“These findings point towards a severe, long-term and recently worsening structural health problem in the geography of England, which may not have received the attention it requires from government policy and which has been resistant to specific policies to reduce inequalities in health or regenerate local communities,” said Professor Iain Buchan from the University of Manchester School of Community Based Medicine and Mr John Hacking from Manchester City Council’s Joint Health Unit.

“More research is needed into: why policies to reduce such inequalities have failed; how the wider determinants of health may be unbalanced between north and south; and what role selective migration plays.”

In an editorial also published today, Margaret Whitehead, Professor of Public Health at the University of Liverpool, and Tim Doran, Clinical Research Fellow at The University of Manchester, warn that future prospects look grim. They argue that deprived northern communities have “borne the brunt” of the current recession and that government spending cuts “will also hit hardest in the north”.

They believe that the NHS must do more than pick up the pieces and call for “a national overview” of access to NHS services for different sections of the population living in different parts of the country. “Otherwise, the result could be chaos and an even wider health divide.”

Ends

Notes for editors

A copy of the paper is available on request.

Main points:

  • Every year 37,000 people (a football stadium full) die in the North earlier than they should have died if they had the same life chances of those in the south.
  • You are a fifth more likely to die before your time (age 75) in the north.
  • The north-south mortality divide has changed little since 1965, even rising from 2000-8 while the Government spent £20bn to reduce inequalities in health.
  • In economic boom times the south seems to enjoy more of the health benefits of greater wealth than the north.
  •  Now, as the recession bites, unemployment is set to hit the north harder and drive the health gap further apart.
  • Differences in behaviours explain less than a fifth of the gap – the north-south health divide is structural rather than cultural or behavioural.
  • Social and economic resources are key. The south enjoys a quarter more disposable income than the North, up from a fifth fifteen years ago.
  • Investments in economic stimuli such as research and transport are less in the north.
  • Action is needed on two fronts: 1) focusing social and economic recovery efforts on the north, in addition to Public Health initiatives; 2) making sure that the NHS has sufficient resources to treat the excess ill health in the north. To act only at a local level on inequalities would be like putting out the fire in the shed while the house burns.
  • It makes sense for the whole country to prioritise northern recovery because the plans to increase the pension age will see the south paying to compensate for the lack of a healthy workforce in the North.

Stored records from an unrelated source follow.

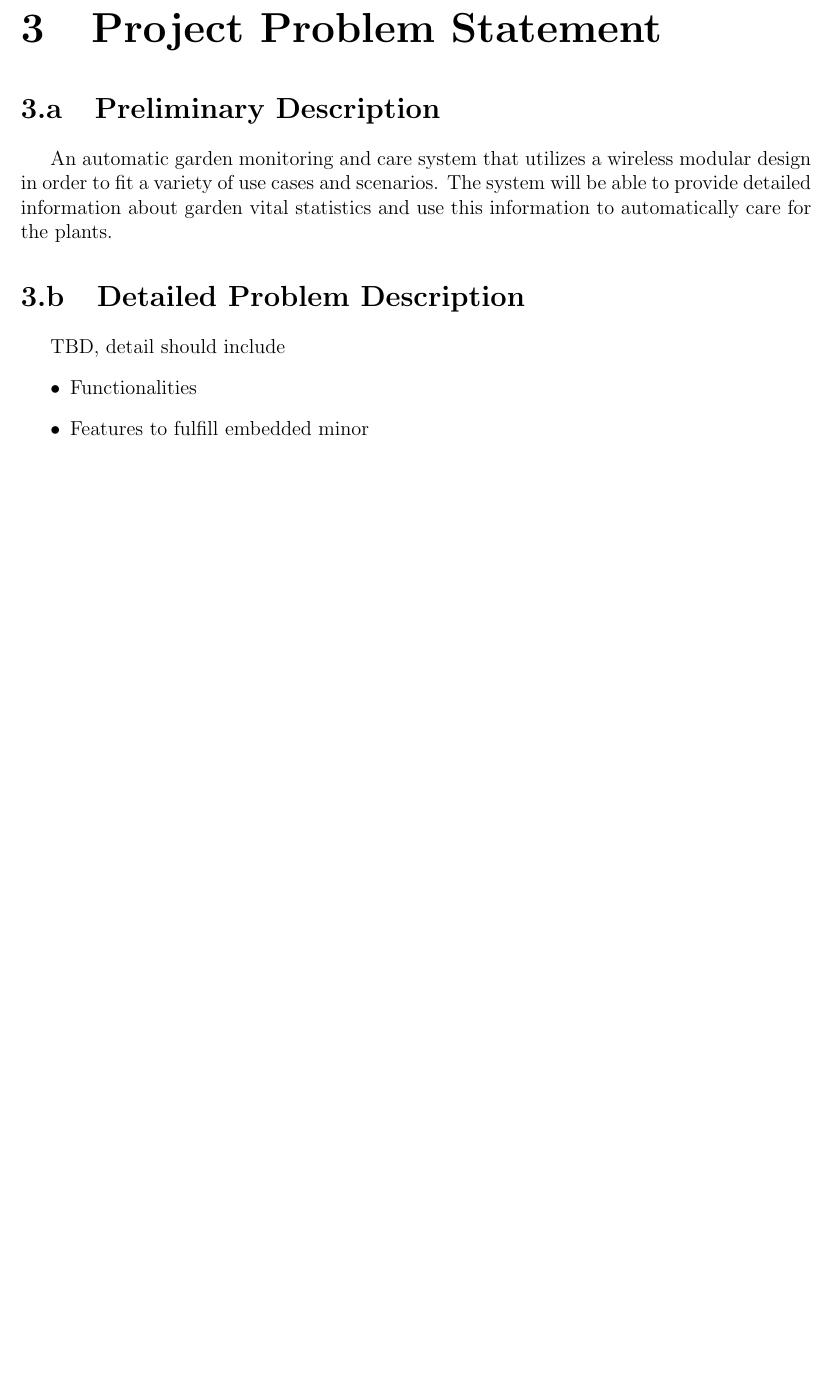
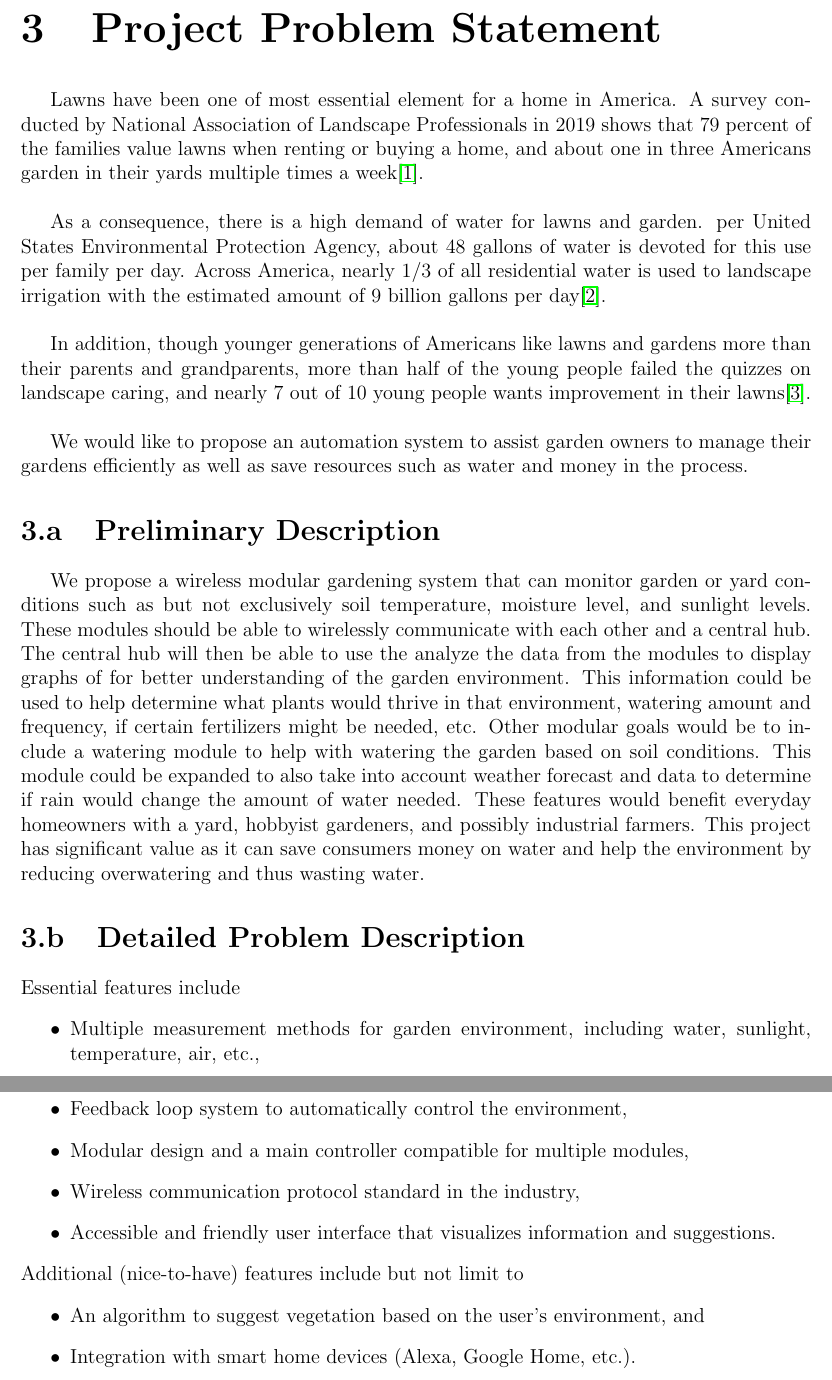
Before and after one commit to liu2g/mgms, a LaTeX thesis (Docs/DHF/DHF-main.tex, which reads Docs/DHF/TeX_files/3-Problem.tex): part of page 4 of 11 before the commit and two parts of pages 4 and 5 of 13 after it, the two joined at a grey line, cut so that both start at the same text, the shorter picture padded with empty space. Compiled offline with pdfLaTeX.

Commit message:
import prelim proposal info into DHF

```diff
--- a/Docs/DHF/DHF-main.tex
+++ b/Docs/DHF/DHF-main.tex
@@ -27,7 +27,7 @@
 \renewcommand{\headrulewidth}{0pt}
 
 \renewcommand{\thesection}{\thechapter.\alph{section}} % section counts by letter
-
+\renewcommand{\bibname}{References}
 %%%%%%%%%%%%%%%%%%%%%%%%%%%%%%%%%%%%%%%%%%%%%%%%%%%%%%%%%%%%%%%%%%%%
 %                           Metadata                               %
 %%%%%%%%%%%%%%%%%%%%%%%%%%%%%%%%%%%%%%%%%%%%%%%%%%%%%%%%%%%%%%%%%%%%
--- a/Docs/DHF/TeX_files/3-Problem.tex
+++ b/Docs/DHF/TeX_files/3-Problem.tex
@@ -1,11 +1,25 @@
 \chapter{Project Problem Statement}
+	Lawns have been one of most essential element for a home in America. A survey conducted by National Association of Landscape Professionals in 2019 shows that 79 percent of the families value lawns when renting or buying a home, and about one in three Americans garden in their yards multiple times a week\cite{noauthor_new_2019}. \\
 
+	As a consequence, there is a high demand of water for lawns and garden. per United States Environmental Protection Agency, about 48 gallons of water is devoted for this use per family per day. Across America, nearly 1/3 of all residential water is used to landscape irrigation with the estimated amount of 9 billion gallons per day\cite{epa_outdoor_nodate}. \\
+
+	In addition, though younger generations of Americans like lawns and gardens more than their parents and grandparents, more than half of the young people failed the quizzes on landscape caring, and nearly 7 out of 10 young people wants improvement in their lawns\cite{noauthor_new_2016}. \\
+
+	We would like to propose an automation system to assist garden owners to manage their gardens efficiently as well as save resources such as water and money in the process.
 \section{Preliminary Description}
-	An automatic garden monitoring and care system that utilizes a wireless modular design in order to fit a variety of use cases and scenarios. The system will be able to provide detailed information about garden vital statistics and use this information to automatically care for the plants.
+	We propose a wireless modular gardening system that can monitor garden or yard conditions such as but not exclusively soil temperature, moisture level, and sunlight levels. These modules should be able to wirelessly communicate with each other and a central hub. The central hub will then be able to use the analyze the data from the modules to display graphs of for better understanding of the garden environment. This information could be used to help determine what plants would thrive in that environment, watering amount and frequency, if certain fertilizers might be needed, etc. Other modular goals would be to include a watering module to help with watering the garden based on soil conditions. This module could be expanded to also take into account weather forecast and data to determine if rain would change the amount of water needed. These features would benefit everyday homeowners with a yard, hobbyist gardeners, and possibly industrial farmers. This project has significant value as it can save consumers money on water and help the environment by reducing overwatering and thus wasting water.
 
 \section{Detailed Problem Description}
-	TBD, detail should include
+	\noindent Essential features include
 	\begin{itemize}
-		\item Functionalities
-		\item Features to fulfill embedded minor
+		\item Multiple measurement methods for garden environment, including water, sunlight, temperature, air, etc.,
+		\item Feedback loop system to automatically control the environment,
+		\item Modular design and a main controller compatible for multiple modules,
+		\item Wireless communication protocol standard in the industry,
+		\item Accessible and friendly user interface that visualizes information and suggestions.
 	\end{itemize}
+	Additional (nice-to-have) features include but not limit to
+	\begin{itemize}
+		\item An algorithm to suggest vegetation based on the user's environment, and
+		\item Integration with smart home devices (Alexa, Google Home, etc.).
+	\end{itemize}
```
Also changed, not shown: Docs/DHF/Refs.bib (added, +33 -0 lines), Docs/DHF/TeX_files/4-Team.tex (+0 -2 lines), Docs/DHF/DHF-main.tex (7 more changed lines).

This press release received widespread national and regional media coverage. Read the BBC Online article here: http://www.bbc.co.uk/news/health-12464427

BBC Northwest Tonight footage (16/02/11) can be viewed here: http://www.bbc.co.uk/i/ylsq0/

For further information contact:

Aeron Haworth
Media Relations
Faculty of Medical and Human Sciences
The University of Manchester

Tel: 0161 275 8383
Mob: 07717 881 563
Email: aeron.haworth@manchester.ac.uk